::: Records for processing
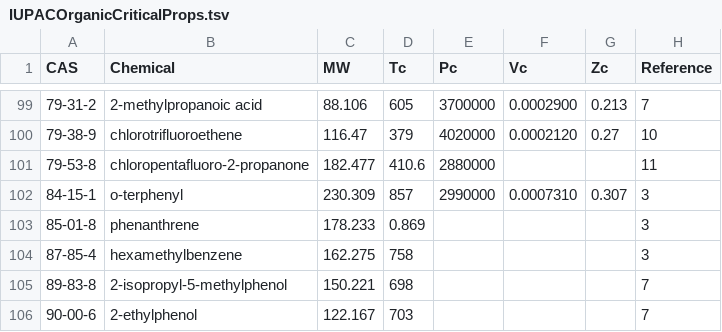
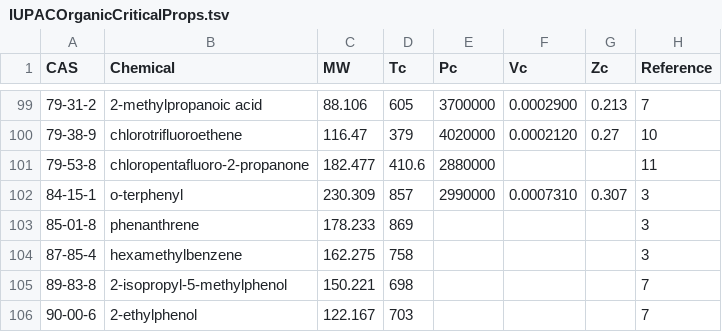
Before and after one commit to CalebBell/chemicals, a TSV file: chemicals/Critical Properties/IUPACOrganicCriticalProps.tsv, drawn as a sheet; only a part is shown, gaps mark what is left out.

Commit message:
Fix critical-property and vapor-pressure table rows with wrong values or CAS numbers
- IUPAC organic critical properties: phenanthrene Tc 0.869 -> 869 K
- Mathews 1972: iodine row had the CAS of KI (7681-11-0 -> 7553-56-2);
  bismuth chloride row (MW 315.34, BiCl3) 13494-88-7 -> 7787-60-2
- Yaws: cyclohexanone Tc 553 -> 653 K
- McGarry Wagner: 1-octanol row had the CAS of 2-octanol (123-96-6 -> 111-87-5)
- VDI PPDS: seven silane rows were filed under silicon (7440-21-3 -> 7803-62-5)
- Update the table-sum and all-values sums in test_critical.py

```diff
--- a/chemicals/Critical Properties/IUPACOrganicCriticalProps.tsv
+++ b/chemicals/Critical Properties/IUPACOrganicCriticalProps.tsv
@@ -102,3 +102,3 @@ CAS	Chemical	MW	Tc	Pc	Vc	Zc	Reference
 84-15-1	o-terphenyl	230.309	857	2990000	0.0007310	0.307	3
-85-01-8	phenanthrene	178.233	0.869				3
+85-01-8	phenanthrene	178.233	869				3
 87-85-4	hexamethylbenzene	162.275	758				3
```
Also changed, not shown: chemicals/Critical Properties/Mathews1972InorganicCriticalProps.tsv, chemicals/Critical Properties/Yaws Collection.tsv, 9 other files.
::::::
## About this task
Please reproduce exactly and only the lines from the first line of the records through the line containing "- IUPAC organic", both included, omitting any pictures.

## Solution to this task
Before and after one commit to CalebBell/chemicals, a TSV file: chemicals/Critical Properties/IUPACOrganicCriticalProps.tsv, drawn as a sheet; only a part is shown, gaps mark what is left out.

Commit message:
Fix critical-property and vapor-pressure table rows with wrong values or CAS numbers
- IUPAC organic critical properties: phenanthrene Tc 0.869 -> 869 K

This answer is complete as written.